With explosions galore and enough aerial widescreen shots to make up an impressive Finland tourist video, Big Game has a fair amount of spectacle, but all of its substance lies hidden away within the treasure troves of talent possessed by its widely underutilized cast. As an actor who’s proven he can lead films to success when given enough freedom, it’s astonishing how passive a character Samuel L. Jackson plays in this film. The man isn’t even given any good one-liners to laugh at. Tommila ends up being the real star, so younger audiences may find appeal in the film, but he plays Oskari as always serious, there’s no real youthful playfulness found within the film. There’s also hardly any stakes. The terrorist should be the most frightening aspect of the film, and yet he literally has no agenda, no real reason for choosing to capture and kill the most powerful man in the world.

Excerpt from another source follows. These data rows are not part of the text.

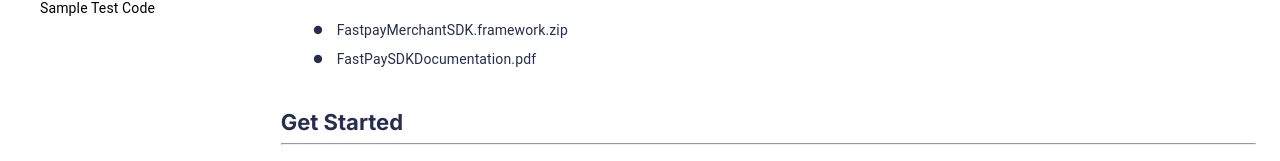
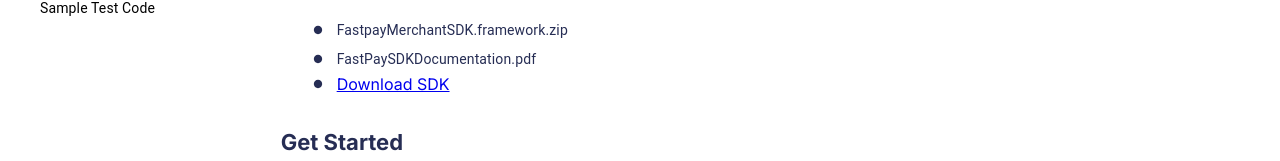
Before and after one commit to go-jamm/payment-integration-guild, a React (Create React App) app: page /ios-integration in a window 1280 px wide. Shown: the part 234-395 px from the top of the page. Built offline with nearby package versions, Linux system fonts and the light colour scheme.

Commit message:
feat: add sdk download link

```diff
--- a/src/pages/partial/AndroidGuideDetailSide.jsx
+++ b/src/pages/partial/AndroidGuideDetailSide.jsx
@@ -279,6 +279,22 @@
               <CircleIcon />
             </ListItemIcon>
             <ListItemText primary="Usermanual.pdf (Documentation)" />
+          </ListItem>
+          <ListItem
+            disableRipple={true}
+            sx={{ pl: 4 }}
+            className={`${classes.ItemStyle}`}
+          >
+            <ListItemIcon>
+              <CircleIcon />
+            </ListItemIcon>
+
+            <a
+              href="https://github.com/Fast-Solution-Inc/FastPay-Android-SDK"
+              target="_blank"
+            >
+              Download SDK
+            </a>
           </ListItem>
         </List>
       </section>
--- a/src/pages/partial/IOSGuideDetailSide.jsx
+++ b/src/pages/partial/IOSGuideDetailSide.jsx
@@ -274,6 +274,22 @@
             </ListItemIcon>
             <ListItemText primary="FastPaySDKDocumentation.pdf" />
           </ListItem>
+          <ListItem
+            disableRipple={true}
+            sx={{ pl: 4 }}
+            className={`${classes.ItemStyle}`}
+          >
+            <ListItemIcon>
+              <CircleIcon />
+            </ListItemIcon>
+
+            <a
+              href="https://github.com/Fast-Solution-Inc/FastPay-IOS-SDK"
+              target="_blank"
+            >
+              Download SDK
+            </a>
+          </ListItem>
         </List>
       </section>
       <section className={classes.sectionMarginBottom} id="get-started">
```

Big Game benefits from its location’s beauty, and it will earn a certain draw with Samuel L. Jackson on its poster, but Helander has definitely missed a chance to play up the campy action potential of Jackson, the premise, and a script with built-in inanity.